## Description of the task
Read the data below. Every line holding the string "client" must be copied.

::: Material for the task

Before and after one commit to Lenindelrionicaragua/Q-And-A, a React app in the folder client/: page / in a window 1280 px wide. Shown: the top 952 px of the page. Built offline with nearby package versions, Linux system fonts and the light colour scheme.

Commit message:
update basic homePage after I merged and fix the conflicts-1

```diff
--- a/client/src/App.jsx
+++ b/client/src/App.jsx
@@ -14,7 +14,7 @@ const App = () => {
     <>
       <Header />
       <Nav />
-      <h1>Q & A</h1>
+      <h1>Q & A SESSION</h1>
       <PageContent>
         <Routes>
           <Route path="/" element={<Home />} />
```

::::::

## Answer area
Before and after one commit to Lenindelrionicaragua/Q-And-A, a React app in the folder client/: page / in a window 1280 px wide. Shown: the top 952 px of the page. Built offline with nearby package versions, Linux system fonts and the light colour scheme.
--- a/client/src/App.jsx
+++ b/client/src/App.jsx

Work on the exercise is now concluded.